Problem to work on> Where does the string "clave" occur in the entries below? Copy every line where it does.

Working data>
[Start of section]

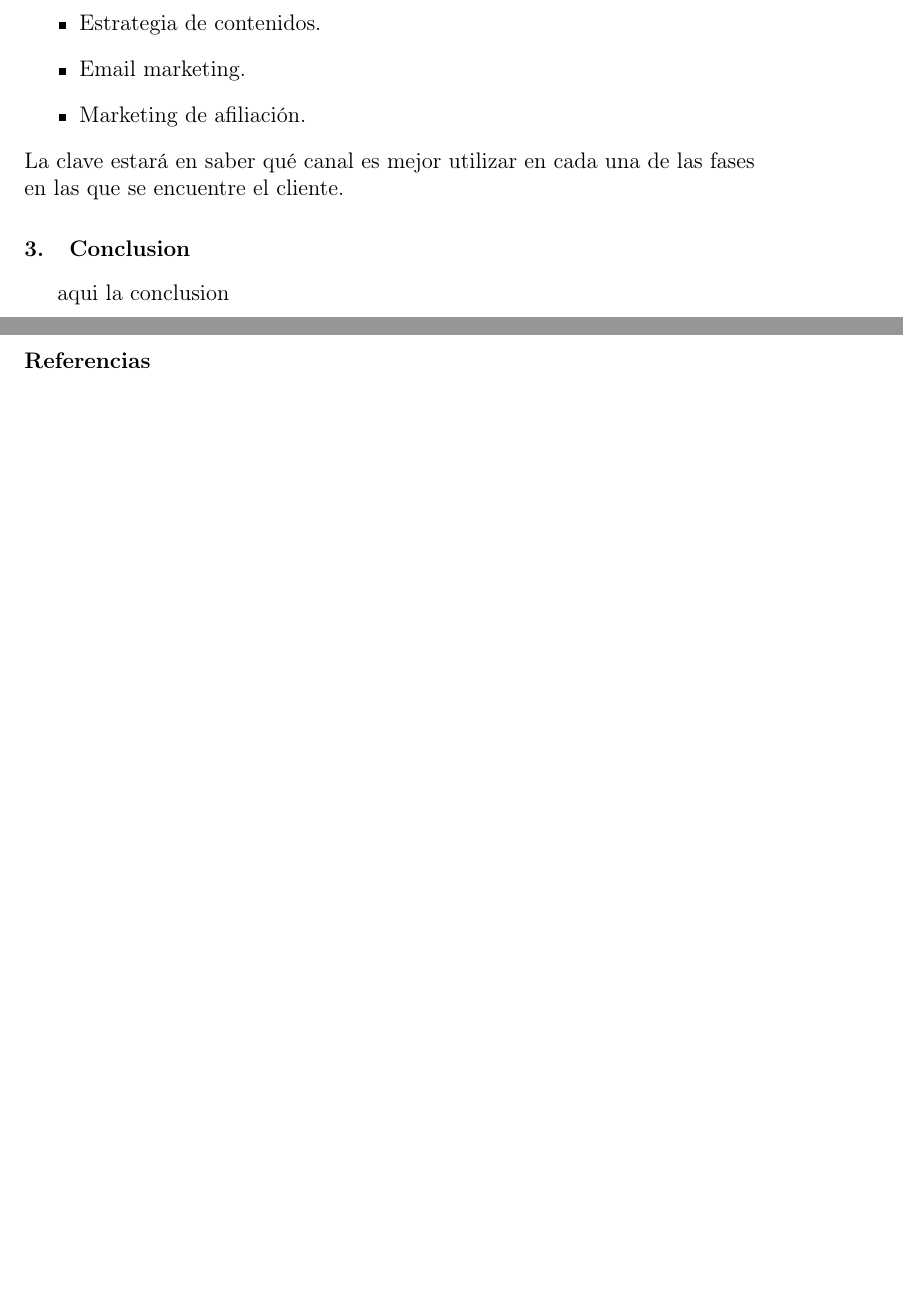
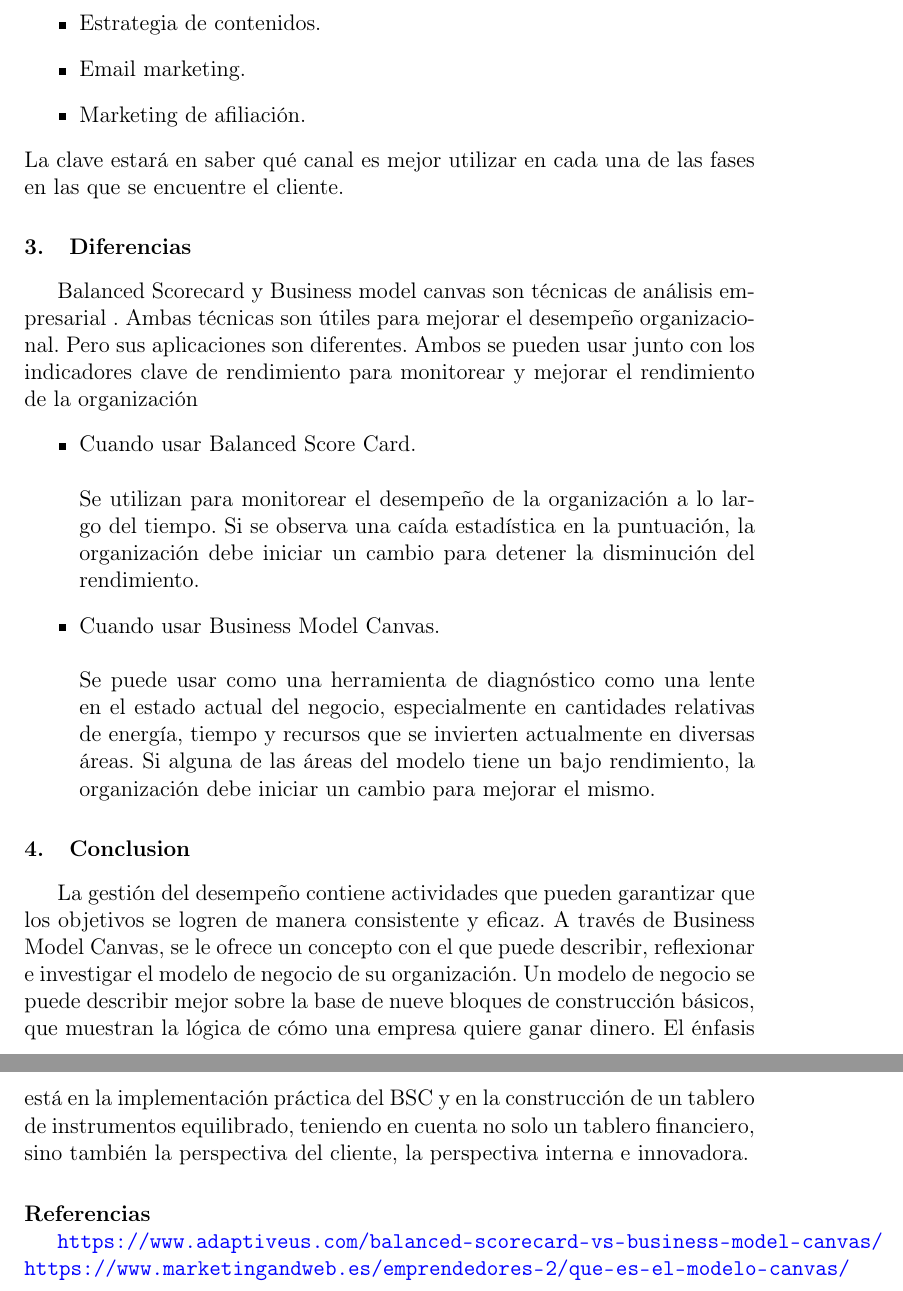
Before and after one commit to bluedevil97/BSC-Y-BMC---TE3, a LaTeX paper (BSC-BMC/index.tex): two parts of pages 11 and 12 of 12, joined at a grey line, cut so that both start at the same text, the shorter picture padded with empty space. Compiled offline with pdfLaTeX.

Commit message:
Diferencias , Conclusion y Referencias (Webgrafia)

```diff
--- a/BSC-BMC/index.tex
+++ b/BSC-BMC/index.tex
@@ -7,6 +7,7 @@
 \usepackage{lineno}
 \usepackage[utf8]{inputenc}
 \usepackage{url}
+\usepackage{color}
 
 
 
@@ -250,7 +251,17 @@ La clave estará en saber qué canal es mejor utilizar en cada una de las fases
 
 	%% main text
 
+\section{Diferencias}
+Balanced Scorecard y Business model canvas son t\'ecnicas de análisis empresarial . Ambas t\'ecnicas son \'utiles para mejorar el desempeño organizacional. Pero sus aplicaciones son diferentes. Ambos se pueden usar junto con los indicadores clave de rendimiento para monitorear y mejorar el rendimiento de la organización
+\begin{itemize}
+\item Cuando usar Balanced Score Card.
+   \\
+    \\Se utilizan para monitorear el desempeño de la organización a lo largo del tiempo. Si se observa una caída estadística en la puntuación, la organización debe iniciar un cambio para detener la disminución del rendimiento.
+\item Cuando usar Business Model Canvas.
+\\
+      \\ Se puede usar como una herramienta de diagnóstico como una lente en el estado actual del negocio, especialmente en cantidades relativas de energía, tiempo y recursos que se invierten actualmente en diversas áreas. Si alguna de las áreas del modelo tiene un bajo rendimiento, la organización debe iniciar un cambio para mejorar el mismo.
 
+\end{itemize}
 %%
 
 	%%
@@ -258,7 +269,9 @@ La clave estará en saber qué canal es mejor utilizar en cada una de las fases
 
 	%% main text
 \section{Conclusion}
-aqui la conclusion
+   La gestión del desempeño contiene actividades que pueden garantizar que los objetivos se logren de manera consistente y eficaz. A través de Business Model Canvas, se le ofrece un concepto con el que puede describir, reflexionar e investigar el modelo de negocio de su organización. Un modelo de negocio se puede describir mejor sobre la base de nueve bloques de construcción básicos, que muestran la lógica de cómo una empresa quiere ganar dinero.
+ El énfasis está en la implementación práctica del BSC y en la construcción de un tablero de instrumentos equilibrado, teniendo en cuenta no solo un tablero financiero, sino también la perspectiva del cliente, la perspectiva interna e innovadora.
+
 
 %%
 
@@ -290,6 +300,9 @@ aqui la conclusion
 	%%   \citet{key}         ==>>  Author [#]
 
 	%% References with bibTeX database:
+
+	 \textcolor{blue}{\url{https://www.adaptiveus.com/balanced-scorecard-vs-business-model-canvas/}}
+	 \textcolor{blue}{\url{   https://www.marketingandweb.es/emprendedores-2/que-es-el-modelo-canvas/}}
 
 
 	%% Authors are advised to submit their bibtex database files. They are
```
Also changed, not shown: BSC-BMC/index.pdf, BSC-BMC/index.tex (5 more changed lines), 1 other file.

[End of section]

Task answer>
@@ -250,7 +251,17 @@ La clave estará en saber qué canal es mejor utilizar en cada una de las fases
+Balanced Scorecard y Business model canvas son t\'ecnicas de análisis empresarial . Ambas t\'ecnicas son \'utiles para mejorar el desempeño organizacional. Pero sus aplicaciones son diferentes. Ambos se pueden usar junto con los indicadores clave de rendimiento para monitorear y mejorar el rendimiento de la organización
@@ -258,7 +269,9 @@ La clave estará en saber qué canal es mejor utilizar en cada una de las fases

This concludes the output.